By Steven Siceloff,
Young Professionals Offer Tips for NASA
NASA's Kennedy Space Center
Young researchers, engineers and managers are ready to take on the challenges of NASA's future, a pair of professionals told an audience at the agency's Kennedy Space Center in Florida during the last of a series of "Masters with Masters" interviews.
"A lot of times you have to make people feel comfortable with doing things different," said Annie Caraccio, a chemical engineer at Kennedy whose work includes research on a reactor that turns trash in space into usable oxygen, water and methane.
Phillip Harris of NASA's Johnson Space Center in Houston joined the session from Moscow where he was supporting the latest Expedition crew launching to the International Space Station.
His advice for young professionals at the agency: "Just by talking to people and not being afraid to go ask someone has been very helpful."
Both said the people they've met at NASA have had a singular purpose and are devoted to space exploration. That sense of purpose helped them as they came in, since they were both just starting as the space shuttle fleet was retiring.
"The people at NASA are so passionate and have good attitudes and will get through anything and are very resilient," Caraccio said.
"I found people at NASA who know that no matter where we are going, we are going somewhere amazing," Harris said.
The interview closed a week of specialized interviews at Kennedy for the NASA academy. Ed Hoffman, the agency's chief knowledge officer, said the sessions give the workforce a chance to think about the steps they have taken and consider how much is done.
"One goal is to share knowledge, what are people thinking about, what are they working on, and the second is to make us as an organization be more reflective," Hoffman said. "We're always running. Let's stop and reflect on what we're doing."
The interviews included Bob Cabana, Kennedy's director, former shuttle launch director Bob Sieck, Commercial Crew Program managers and managers of the engineering lab at Kennedy called Swamp Works.
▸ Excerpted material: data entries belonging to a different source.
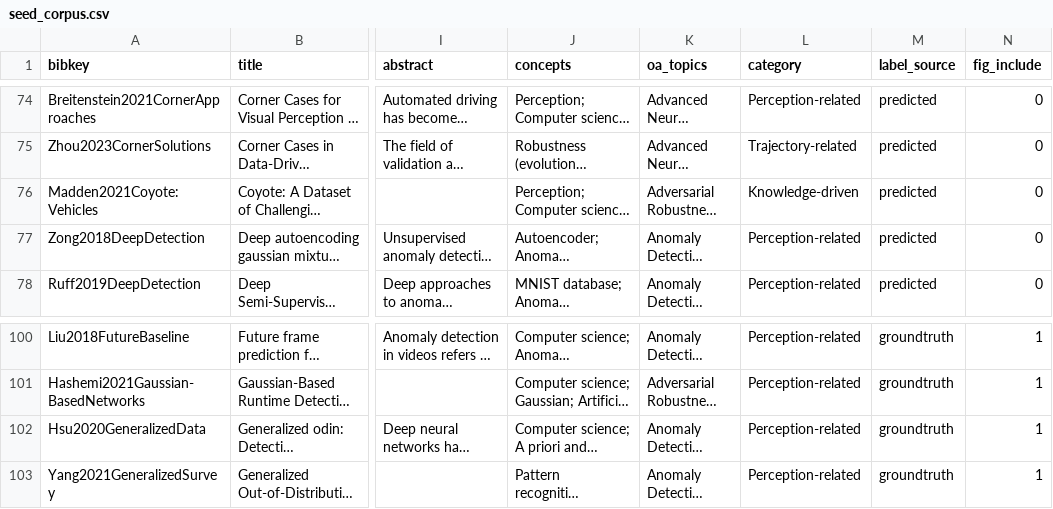
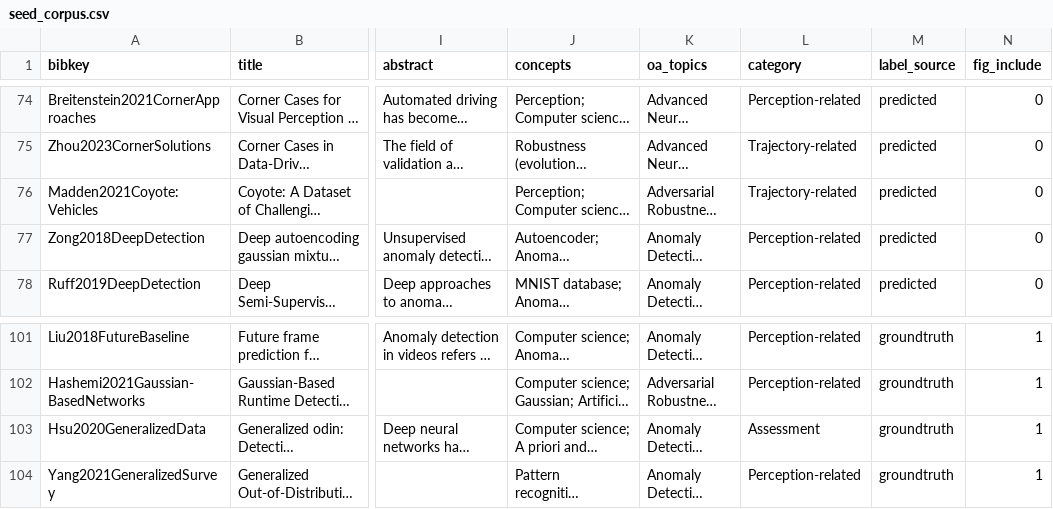
Before and after one commit to SaeedRahmani/av-edge-case-survey, a CSV file: data/seed_corpus.csv, drawn as a sheet; only a part is shown, gaps mark what is left out; long unchanged cells end in …; addresses are those after the commit; the diff covers the shown part only; the diff names each change by its address in the sheet, - before the commit and + after, or states it on an @@ line.

```diff
--- a/data/seed_corpus.csv
+++ b/data/seed_corpus.csv
-L76 (category): Knowledge-driven
+L76 (category): Trajectory-related
-L103 (category): Perception-related
+L103 (category): Assessment
```
Also changed, not shown: 2 added rows, 2 removed rows and 44 edited cells elsewhere in this file, data/discovered.csv, 18 other files.
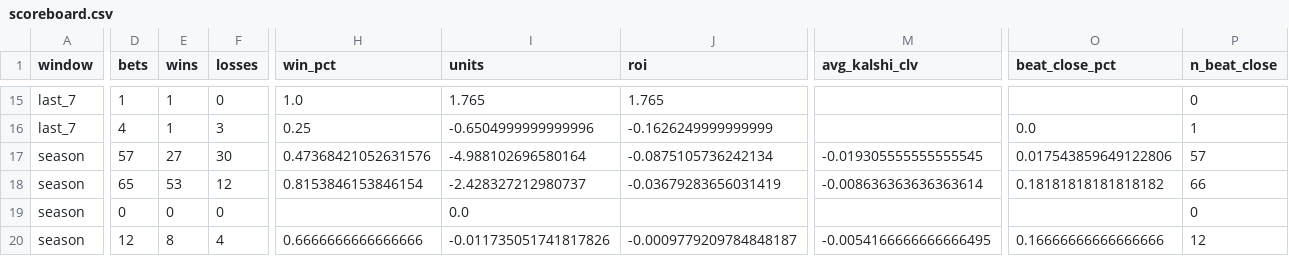
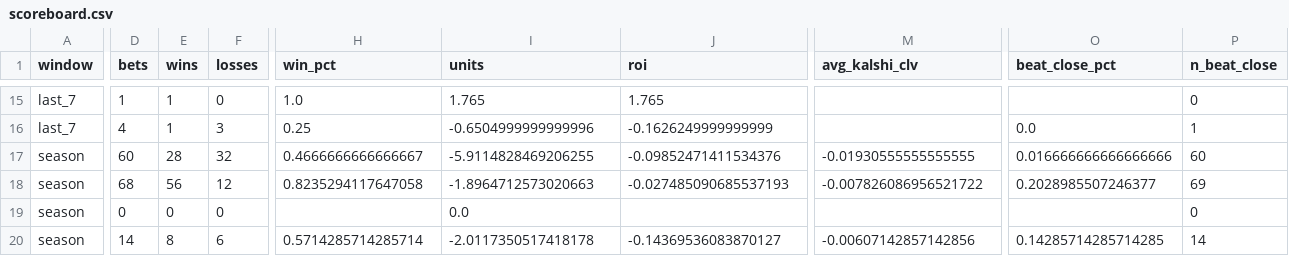
Before and after one commit to qtc8m722n9-dot/nhl-bettings-pipeline, a CSV file: data/scoreboard.csv, drawn as a sheet; only a part is shown, gaps mark what is left out; the diff covers the shown part only; the diff names each change by its address in the sheet, - before the commit and + after, or states it on an @@ line.

```diff
--- a/data/scoreboard.csv
+++ b/data/scoreboard.csv
-D17 (bets): 57
+D17 (bets): 60
-E17 (wins): 27
+E17 (wins): 28
-F17 (losses): 30
+F17 (losses): 32
-H17 (win_pct): 0.47368421052631576
+H17 (win_pct): 0.4666666666666667
-I17 (units): -4.988102696580164
+I17 (units): -5.9114828469206255
-J17 (roi): -0.0875105736242134
+J17 (roi): -0.09852471411534376
-M17 (avg_kalshi_clv): -0.019305555555555545
+M17 (avg_kalshi_clv): -0.01930555555555555
-O17 (beat_close_pct): 0.017543859649122806
+O17 (beat_close_pct): 0.016666666666666666
-P17 (n_beat_close): 57
+P17 (n_beat_close): 60
-D18 (bets): 65
+D18 (bets): 68
-E18 (wins): 53
+E18 (wins): 56
-H18 (win_pct): 0.8153846153846154
+H18 (win_pct): 0.8235294117647058
-I18 (units): -2.428327212980737
+I18 (units): -1.8964712573020663
-J18 (roi): -0.03679283656031419
+J18 (roi): -0.027485090685537193
-M18 (avg_kalshi_clv): -0.008636363636363614
+M18 (avg_kalshi_clv): -0.007826086956521722
-O18 (beat_close_pct): 0.18181818181818182
+O18 (beat_close_pct): 0.2028985507246377
-P18 (n_beat_close): 66
+P18 (n_beat_close): 69
-D20 (bets): 12
+D20 (bets): 14
-F20 (losses): 4
+F20 (losses): 6
-H20 (win_pct): 0.6666666666666666
+H20 (win_pct): 0.5714285714285714
-I20 (units): -0.011735051741817826
+I20 (units): -2.0117350517418178
-J20 (roi): -0.0009779209784848187
+J20 (roi): -0.14369536083870127
-M20 (avg_kalshi_clv): -0.0054166666666666495
+M20 (avg_kalshi_clv): -0.00607142857142856
-O20 (beat_close_pct): 0.16666666666666666
+O20 (beat_close_pct): 0.14285714285714285
-P20 (n_beat_close): 12
+P20 (n_beat_close): 14
```
Also changed, not shown: 1 added row, 1 removed row and 134 edited cells elsewhere in this file, 13 other files.
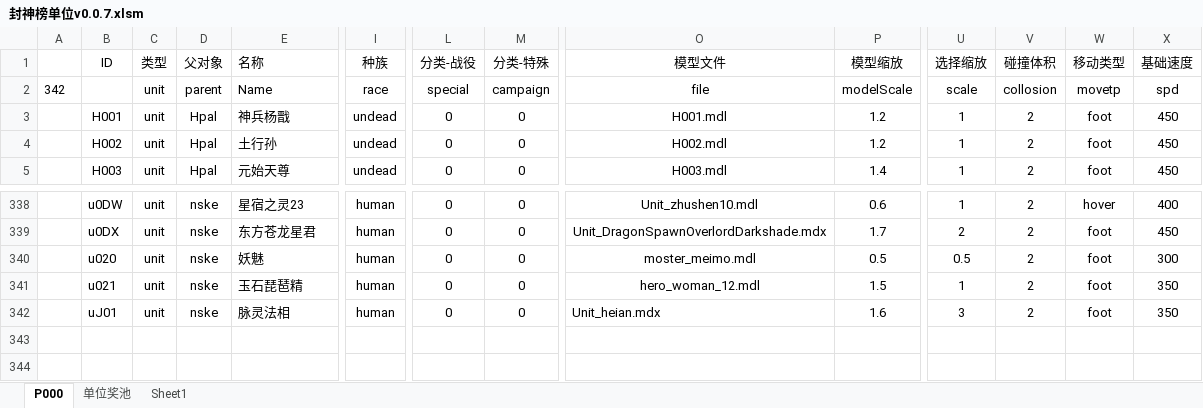
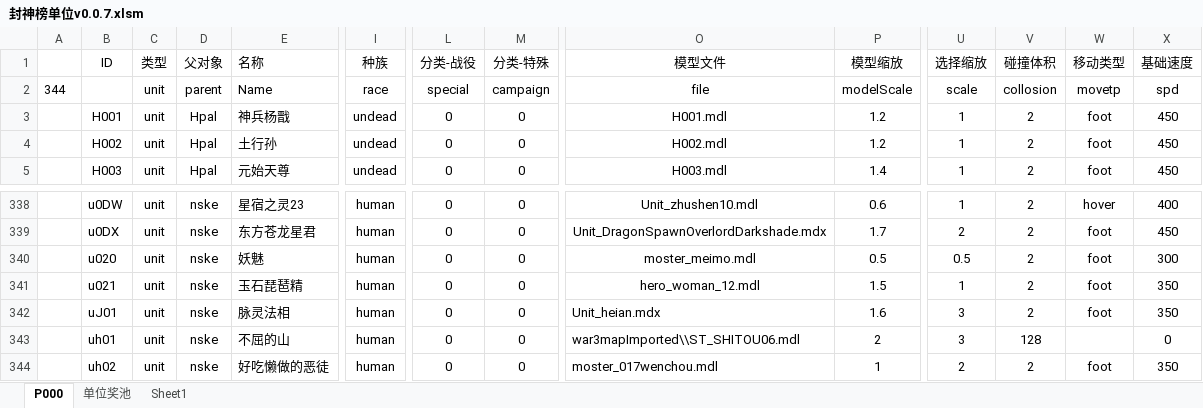
Before and after one commit to MageEgg/MageGame, an Excel workbook: 封神榜单位v0.0.7.xlsm, sheet P000, drawn as a sheet; only a part is shown, gaps mark what is left out; values as stored, in another font and other column widths than the file's, no borders; conditional formats not drawn; rows hold the shown columns only; the diff names each change by its address in the sheet, - before the commit and + after, or states it on an @@ line.

```diff
--- a/封神榜单位v0.0.7.xlsm (sheet P000)
+++ b/封神榜单位v0.0.7.xlsm (sheet P000)
-A2: 342
+A2: 344
+row 343:  | uh01 | unit | nske | 不屈的山 | human | 0 | 0 | war3mapImported\\ST_SHITOU06.mdl | 2 | 3 | 128 |  | 0
+row 344:  | uh02 | unit | nske | 好吃懒做的恶徒 | human | 0 | 0 | moster_017wenchou.mdl | 1 | 2 | 2 | foot | 350
```
Also changed, not shown: 封神榜科技v0.0.2.xlsm, 9 other files.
"There's so many great stories and so much great science at Kennedy," Hoffman said. "It's been great."